The State of High-Speed, Intercity Rail

The implementation of high-speed rail (HSR) networks can greatly reduce the travel time between big cities, with the optimal travel distance ranging from around 100 to 500 miles. However, in addition to its most intuitive use, intercity travel, HSR can also be used for daily commuting. It’s fast, reliable, frequent, and riders are free from road traffic and can sit comfortably throughout the entire journey all while having a lower carbon footprint. Despite covering more distance, the commuting time isn’t significantly longer, and may even be shorter due to higher traveling speed. In fact, HSR is already the norm in many East Asian megacities; bullet trains are full of commuters during rush hours, transporting people from city centers to smaller cities enroute. 
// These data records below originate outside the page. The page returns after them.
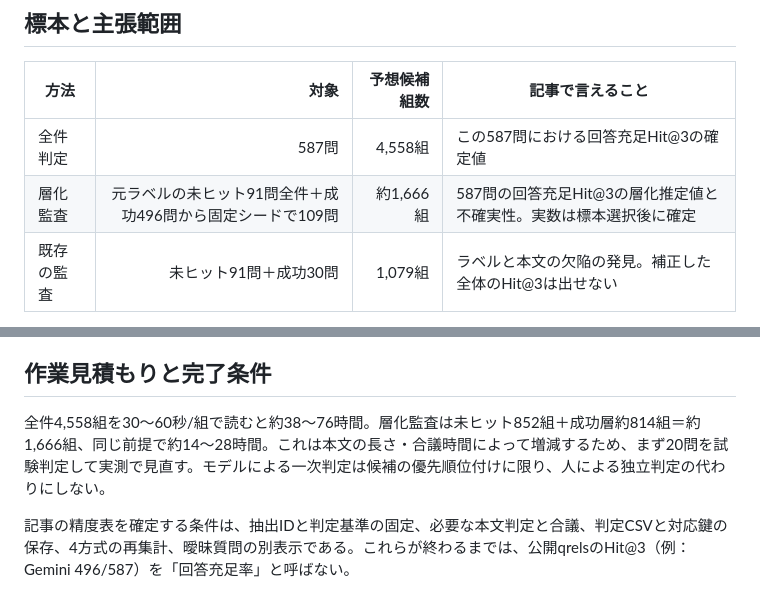
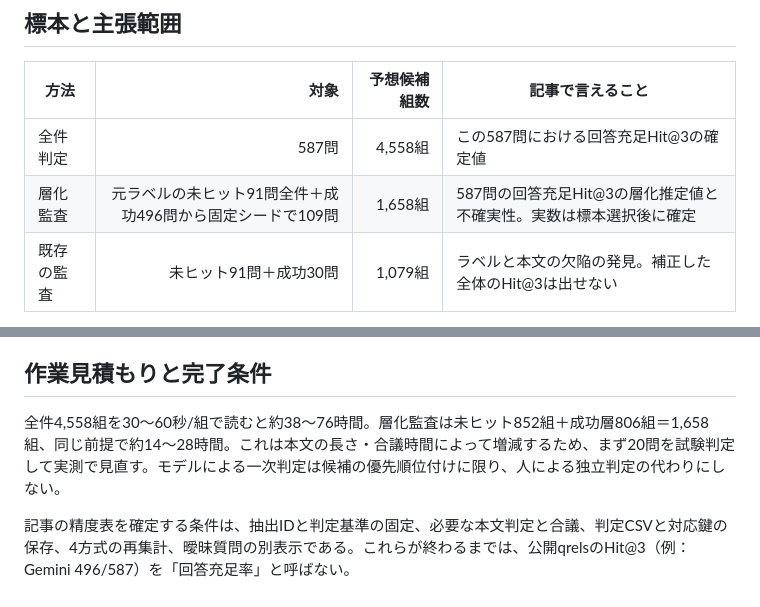
Before and after one commit to takatama/faq-search-experiment, a Markdown page: results/adjudication-protocol.md, 2 parts joined by grey strips. Rendered like a GitHub page.

Commit message:
Record exact 200-question sample workload [skip ci]

```diff
--- a/results/adjudication-protocol.md
+++ b/results/adjudication-protocol.md
@@ -19,7 +19,7 @@
 | 方法 | 対象 | 予想候補組数 | 記事で言えること |
 |---|---:|---:|---|
 | 全件判定 | 587問 | 4,558組 | この587問における回答充足Hit@3の確定値 |
-| 層化監査 | 元ラベルの未ヒット91問全件＋成功496問から固定シードで109問 | 約1,666組 | 587問の回答充足Hit@3の層化推定値と不確実性。実数は標本選択後に確定 |
+| 層化監査 | 元ラベルの未ヒット91問全件＋成功496問から固定シードで109問 | 1,658組 | 587問の回答充足Hit@3の層化推定値と不確実性。実数は標本選択後に確定 |
 | 既存の監査 | 未ヒット91問＋成功30問 | 1,079組 | ラベルと本文の欠陥の発見。補正した全体のHit@3は出せない |
 
 層化監査では、成功層の母数496、抽出109、未ヒット層の母数91、全件91を公開する。方式ごとの推定率は層ごとの判定率をそれぞれ496/587、91/587で加重する。明確な質問のみを分母にする場合は、両層の母数に含まれる不明確な質問の扱いが推定に影響するので、各層の明確率も推定し、回答あり件数／明確件数を加重した比で計算する。信頼区間は層化抽出と有限母集団補正を反映し、同一質問の方式間差は対応を保った再標本化で求める。単純な二項信頼区間を全候補組に適用しない。
@@ -28,6 +28,6 @@
 
 ## 作業見積もりと完了条件
 
-全件4,558組を30～60秒/組で読むと約38～76時間。層化監査は未ヒット852組＋成功層約814組＝約1,666組、同じ前提で約14～28時間。これは本文の長さ・合議時間によって増減するため、まず20問を試験判定して実測で見直す。モデルによる一次判定は候補の優先順位付けに限り、人による独立判定の代わりにしない。
+全件4,558組を30～60秒/組で読むと約38～76時間。層化監査は未ヒット852組＋成功層806組＝1,658組、同じ前提で約14～28時間。これは本文の長さ・合議時間によって増減するため、まず20問を試験判定して実測で見直す。モデルによる一次判定は候補の優先順位付けに限り、人による独立判定の代わりにしない。
 
 記事の精度表を確定する条件は、抽出IDと判定基準の固定、必要な本文判定と合議、判定CSVと対応鍵の保存、4方式の再集計、曖昧質問の別表示である。これらが終わるまでは、公開qrelsのHit@3（例：Gemini 496/587）を「回答充足率」と呼ばない。
```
But commuting by HSR doesn’t just allow further but more comfortable commutes; it has also gradually shifted the spatial relationship between cities on HSR corridors, creating demand in real estate markets, new business in the services industry and stimulating new business investments.  

Unlike normal rail transit, high-speed rail routes have stations much further away from each other, far enough that they are at least in different county-level divisions where the governance, land-use, and demographic patterns are relatively independent to each other. HSR connects those places to major regional economic hubs. For megacities, it helps attract talent from farther away; smaller cities enroute can collect spillover benefits from the megacities. Many places in the United States have corridors that are suitable for building HSR for both intercity and commuting travel. Those corridors are around megacities, connecting surrounding cities by HSR trains. Corridors like Upstate New York to New York City and the Virginia Coast to Washington D.C. have great potential for developing HSR commuting. 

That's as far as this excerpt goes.